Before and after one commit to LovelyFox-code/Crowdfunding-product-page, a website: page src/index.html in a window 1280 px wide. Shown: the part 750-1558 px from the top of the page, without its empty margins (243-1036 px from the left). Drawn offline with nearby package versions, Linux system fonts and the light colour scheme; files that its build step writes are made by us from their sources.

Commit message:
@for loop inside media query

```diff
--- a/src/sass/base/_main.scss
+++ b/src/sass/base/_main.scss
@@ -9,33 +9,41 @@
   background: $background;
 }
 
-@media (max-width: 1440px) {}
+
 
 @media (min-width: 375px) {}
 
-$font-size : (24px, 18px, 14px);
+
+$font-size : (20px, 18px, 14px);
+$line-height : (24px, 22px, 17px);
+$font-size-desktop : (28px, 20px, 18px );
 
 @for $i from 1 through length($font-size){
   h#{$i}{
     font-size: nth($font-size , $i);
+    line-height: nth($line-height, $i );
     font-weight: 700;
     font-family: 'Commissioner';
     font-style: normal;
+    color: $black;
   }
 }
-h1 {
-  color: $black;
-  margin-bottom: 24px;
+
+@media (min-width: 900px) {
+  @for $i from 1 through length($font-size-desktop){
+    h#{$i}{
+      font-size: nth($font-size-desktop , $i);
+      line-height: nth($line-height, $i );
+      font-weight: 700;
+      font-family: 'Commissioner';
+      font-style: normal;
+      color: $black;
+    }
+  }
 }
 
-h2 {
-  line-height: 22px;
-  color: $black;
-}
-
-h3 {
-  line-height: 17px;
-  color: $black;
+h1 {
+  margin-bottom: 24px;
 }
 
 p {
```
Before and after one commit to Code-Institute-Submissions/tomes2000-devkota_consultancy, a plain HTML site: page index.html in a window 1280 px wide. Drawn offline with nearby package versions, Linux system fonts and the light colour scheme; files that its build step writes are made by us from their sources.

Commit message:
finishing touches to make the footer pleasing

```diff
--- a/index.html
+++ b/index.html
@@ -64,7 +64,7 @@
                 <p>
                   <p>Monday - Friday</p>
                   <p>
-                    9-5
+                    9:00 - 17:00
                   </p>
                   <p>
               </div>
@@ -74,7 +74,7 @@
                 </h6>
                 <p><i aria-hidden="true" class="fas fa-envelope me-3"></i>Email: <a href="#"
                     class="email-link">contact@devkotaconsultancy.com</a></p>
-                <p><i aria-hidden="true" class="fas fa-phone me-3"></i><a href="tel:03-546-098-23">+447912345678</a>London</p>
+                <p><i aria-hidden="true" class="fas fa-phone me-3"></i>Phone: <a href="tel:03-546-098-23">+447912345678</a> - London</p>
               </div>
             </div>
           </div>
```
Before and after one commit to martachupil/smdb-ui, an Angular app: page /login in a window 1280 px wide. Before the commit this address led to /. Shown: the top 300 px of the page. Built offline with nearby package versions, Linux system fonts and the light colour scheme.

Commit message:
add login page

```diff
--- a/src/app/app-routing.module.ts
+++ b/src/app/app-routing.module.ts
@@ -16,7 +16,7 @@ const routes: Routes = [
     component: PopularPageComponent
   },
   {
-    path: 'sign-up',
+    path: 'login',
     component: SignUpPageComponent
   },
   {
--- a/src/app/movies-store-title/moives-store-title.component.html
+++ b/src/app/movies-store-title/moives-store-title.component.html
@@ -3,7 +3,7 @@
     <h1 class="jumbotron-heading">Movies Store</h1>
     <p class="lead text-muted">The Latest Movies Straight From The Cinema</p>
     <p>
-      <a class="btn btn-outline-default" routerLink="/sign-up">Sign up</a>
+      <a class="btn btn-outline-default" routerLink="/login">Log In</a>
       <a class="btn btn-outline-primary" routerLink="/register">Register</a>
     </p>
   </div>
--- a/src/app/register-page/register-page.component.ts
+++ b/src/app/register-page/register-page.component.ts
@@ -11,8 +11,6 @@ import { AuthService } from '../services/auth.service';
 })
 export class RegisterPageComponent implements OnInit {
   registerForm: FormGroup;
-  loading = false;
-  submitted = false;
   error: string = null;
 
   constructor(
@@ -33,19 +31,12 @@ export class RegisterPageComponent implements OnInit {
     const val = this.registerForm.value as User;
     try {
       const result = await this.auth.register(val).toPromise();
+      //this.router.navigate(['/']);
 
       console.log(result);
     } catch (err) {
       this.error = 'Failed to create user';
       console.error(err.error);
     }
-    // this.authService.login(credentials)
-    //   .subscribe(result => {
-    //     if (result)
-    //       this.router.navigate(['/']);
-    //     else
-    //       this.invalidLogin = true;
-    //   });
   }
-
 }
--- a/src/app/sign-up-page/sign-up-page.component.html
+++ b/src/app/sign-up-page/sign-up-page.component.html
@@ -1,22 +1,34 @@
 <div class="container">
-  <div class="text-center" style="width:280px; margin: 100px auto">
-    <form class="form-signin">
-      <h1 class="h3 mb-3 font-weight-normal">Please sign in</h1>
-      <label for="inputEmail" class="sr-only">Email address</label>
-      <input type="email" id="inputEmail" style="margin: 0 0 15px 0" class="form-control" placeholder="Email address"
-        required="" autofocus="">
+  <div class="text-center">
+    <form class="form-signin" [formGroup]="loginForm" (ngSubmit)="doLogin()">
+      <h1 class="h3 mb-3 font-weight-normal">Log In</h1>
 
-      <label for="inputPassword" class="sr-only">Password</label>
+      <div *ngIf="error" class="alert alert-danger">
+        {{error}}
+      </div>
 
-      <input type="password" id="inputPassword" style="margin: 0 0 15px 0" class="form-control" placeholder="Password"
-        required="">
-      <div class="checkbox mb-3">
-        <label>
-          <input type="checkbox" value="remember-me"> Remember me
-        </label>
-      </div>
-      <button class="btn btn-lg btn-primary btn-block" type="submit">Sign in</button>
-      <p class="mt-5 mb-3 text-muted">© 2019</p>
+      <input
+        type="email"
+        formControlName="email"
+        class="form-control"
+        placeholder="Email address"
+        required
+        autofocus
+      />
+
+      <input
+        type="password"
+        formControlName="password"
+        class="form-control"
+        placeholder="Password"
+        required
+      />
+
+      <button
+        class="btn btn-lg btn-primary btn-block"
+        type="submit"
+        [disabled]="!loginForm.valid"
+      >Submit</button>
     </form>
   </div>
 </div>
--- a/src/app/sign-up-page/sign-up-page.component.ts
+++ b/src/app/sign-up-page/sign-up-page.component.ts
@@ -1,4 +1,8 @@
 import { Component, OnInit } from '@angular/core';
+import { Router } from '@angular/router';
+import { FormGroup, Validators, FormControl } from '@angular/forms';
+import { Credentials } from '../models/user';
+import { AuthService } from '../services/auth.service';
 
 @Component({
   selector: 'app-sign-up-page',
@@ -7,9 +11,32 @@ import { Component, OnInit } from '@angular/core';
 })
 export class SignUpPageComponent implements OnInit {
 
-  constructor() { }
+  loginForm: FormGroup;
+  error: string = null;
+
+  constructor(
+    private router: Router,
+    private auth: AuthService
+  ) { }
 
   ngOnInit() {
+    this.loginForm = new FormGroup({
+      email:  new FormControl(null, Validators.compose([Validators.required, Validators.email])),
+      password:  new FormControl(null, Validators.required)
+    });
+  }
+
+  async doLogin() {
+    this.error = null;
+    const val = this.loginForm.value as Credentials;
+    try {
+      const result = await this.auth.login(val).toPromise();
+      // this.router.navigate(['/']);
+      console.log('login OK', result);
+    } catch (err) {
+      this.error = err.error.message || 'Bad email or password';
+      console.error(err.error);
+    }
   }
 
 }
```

★ ★ ★ ★

Copy every entry above word for word.

## Solution to the exercise
Before and after one commit to LovelyFox-code/Crowdfunding-product-page, a website: page src/index.html in a window 1280 px wide. Shown: the part 750-1558 px from the top of the page, without its empty margins (243-1036 px from the left). Drawn offline with nearby package versions, Linux system fonts and the light colour scheme; files that its build step writes are made by us from their sources.

Commit message:
@for loop inside media query

```diff
--- a/src/sass/base/_main.scss
+++ b/src/sass/base/_main.scss
@@ -9,33 +9,41 @@
   background: $background;
 }
 
-@media (max-width: 1440px) {}
+
 
 @media (min-width: 375px) {}
 
-$font-size : (24px, 18px, 14px);
+
+$font-size : (20px, 18px, 14px);
+$line-height : (24px, 22px, 17px);
+$font-size-desktop : (28px, 20px, 18px );
 
 @for $i from 1 through length($font-size){
   h#{$i}{
     font-size: nth($font-size , $i);
+    line-height: nth($line-height, $i );
     font-weight: 700;
     font-family: 'Commissioner';
     font-style: normal;
+    color: $black;
   }
 }
-h1 {
-  color: $black;
-  margin-bottom: 24px;
+
+@media (min-width: 900px) {
+  @for $i from 1 through length($font-size-desktop){
+    h#{$i}{
+      font-size: nth($font-size-desktop , $i);
+      line-height: nth($line-height, $i );
+      font-weight: 700;
+      font-family: 'Commissioner';
+      font-style: normal;
+      color: $black;
+    }
+  }
 }
 
-h2 {
-  line-height: 22px;
-  color: $black;
-}
-
-h3 {
-  line-height: 17px;
-  color: $black;
+h1 {
+  margin-bottom: 24px;
 }
 
 p {
```
Before and after one commit to Code-Institute-Submissions/tomes2000-devkota_consultancy, a plain HTML site: page index.html in a window 1280 px wide. Drawn offline with nearby package versions, Linux system fonts and the light colour scheme; files that its build step writes are made by us from their sources.

Commit message:
finishing touches to make the footer pleasing

```diff
--- a/index.html
+++ b/index.html
@@ -64,7 +64,7 @@
                 <p>
                   <p>Monday - Friday</p>
                   <p>
-                    9-5
+                    9:00 - 17:00
                   </p>
                   <p>
               </div>
@@ -74,7 +74,7 @@
                 </h6>
                 <p><i aria-hidden="true" class="fas fa-envelope me-3"></i>Email: <a href="#"
                     class="email-link">contact@devkotaconsultancy.com</a></p>
-                <p><i aria-hidden="true" class="fas fa-phone me-3"></i><a href="tel:03-546-098-23">+447912345678</a>London</p>
+                <p><i aria-hidden="true" class="fas fa-phone me-3"></i>Phone: <a href="tel:03-546-098-23">+447912345678</a> - London</p>
               </div>
             </div>
           </div>
```
Before and after one commit to martachupil/smdb-ui, an Angular app: page /login in a window 1280 px wide. Before the commit this address led to /. Shown: the top 300 px of the page. Built offline with nearby package versions, Linux system fonts and the light colour scheme.

Commit message:
add login page

```diff
--- a/src/app/app-routing.module.ts
+++ b/src/app/app-routing.module.ts
@@ -16,7 +16,7 @@ const routes: Routes = [
     component: PopularPageComponent
   },
   {
-    path: 'sign-up',
+    path: 'login',
     component: SignUpPageComponent
   },
   {
--- a/src/app/movies-store-title/moives-store-title.component.html
+++ b/src/app/movies-store-title/moives-store-title.component.html
@@ -3,7 +3,7 @@
     <h1 class="jumbotron-heading">Movies Store</h1>
     <p class="lead text-muted">The Latest Movies Straight From The Cinema</p>
     <p>
-      <a class="btn btn-outline-default" routerLink="/sign-up">Sign up</a>
+      <a class="btn btn-outline-default" routerLink="/login">Log In</a>
       <a class="btn btn-outline-primary" routerLink="/register">Register</a>
     </p>
   </div>
--- a/src/app/register-page/register-page.component.ts
+++ b/src/app/register-page/register-page.component.ts
@@ -11,8 +11,6 @@ import { AuthService } from '../services/auth.service';
 })
 export class RegisterPageComponent implements OnInit {
   registerForm: FormGroup;
-  loading = false;
-  submitted = false;
   error: string = null;
 
   constructor(
@@ -33,19 +31,12 @@ export class RegisterPageComponent implements OnInit {
     const val = this.registerForm.value as User;
     try {
       const result = await this.auth.register(val).toPromise();
+      //this.router.navigate(['/']);
 
       console.log(result);
     } catch (err) {
       this.error = 'Failed to create user';
       console.error(err.error);
     }
-    // this.authService.login(credentials)
-    //   .subscribe(result => {
-    //     if (result)
-    //       this.router.navigate(['/']);
-    //     else
-    //       this.invalidLogin = true;
-    //   });
   }
-
 }
--- a/src/app/sign-up-page/sign-up-page.component.html
+++ b/src/app/sign-up-page/sign-up-page.component.html
@@ -1,22 +1,34 @@
 <div class="container">
-  <div class="text-center" style="width:280px; margin: 100px auto">
-    <form class="form-signin">
-      <h1 class="h3 mb-3 font-weight-normal">Please sign in</h1>
-      <label for="inputEmail" class="sr-only">Email address</label>
-      <input type="email" id="inputEmail" style="margin: 0 0 15px 0" class="form-control" placeholder="Email address"
-        required="" autofocus="">
+  <div class="text-center">
+    <form class="form-signin" [formGroup]="loginForm" (ngSubmit)="doLogin()">
+      <h1 class="h3 mb-3 font-weight-normal">Log In</h1>
 
-      <label for="inputPassword" class="sr-only">Password</label>
+      <div *ngIf="error" class="alert alert-danger">
+        {{error}}
+      </div>
 
-      <input type="password" id="inputPassword" style="margin: 0 0 15px 0" class="form-control" placeholder="Password"
-        required="">
-      <div class="checkbox mb-3">
-        <label>
-          <input type="checkbox" value="remember-me"> Remember me
-        </label>
-      </div>
-      <button class="btn btn-lg btn-primary btn-block" type="submit">Sign in</button>
-      <p class="mt-5 mb-3 text-muted">© 2019</p>
+      <input
+        type="email"
+        formControlName="email"
+        class="form-control"
+        placeholder="Email address"
+        required
+        autofocus
+      />
+
+      <input
+        type="password"
+        formControlName="password"
+        class="form-control"
+        placeholder="Password"
+        required
+      />
+
+      <button
+        class="btn btn-lg btn-primary btn-block"
+        type="submit"
+        [disabled]="!loginForm.valid"
+      >Submit</button>
     </form>
   </div>
 </div>
--- a/src/app/sign-up-page/sign-up-page.component.ts
+++ b/src/app/sign-up-page/sign-up-page.component.ts
@@ -1,4 +1,8 @@
 import { Component, OnInit } from '@angular/core';
+import { Router } from '@angular/router';
+import { FormGroup, Validators, FormControl } from '@angular/forms';
+import { Credentials } from '../models/user';
+import { AuthService } from '../services/auth.service';
 
 @Component({
   selector: 'app-sign-up-page',
@@ -7,9 +11,32 @@ import { Component, OnInit } from '@angular/core';
 })
 export class SignUpPageComponent implements OnInit {
 
-  constructor() { }
+  loginForm: FormGroup;
+  error: string = null;
+
+  constructor(
+    private router: Router,
+    private auth: AuthService
+  ) { }
 
   ngOnInit() {
+    this.loginForm = new FormGroup({
+      email:  new FormControl(null, Validators.compose([Validators.required, Validators.email])),
+      password:  new FormControl(null, Validators.required)
+    });
+  }
+
+  async doLogin() {
+    this.error = null;
+    const val = this.loginForm.value as Credentials;
+    try {
+      const result = await this.auth.login(val).toPromise();
+      // this.router.navigate(['/']);
+      console.log('login OK', result);
+    } catch (err) {
+      this.error = err.error.message || 'Bad email or password';
+      console.error(err.error);
+    }
   }
 
 }
```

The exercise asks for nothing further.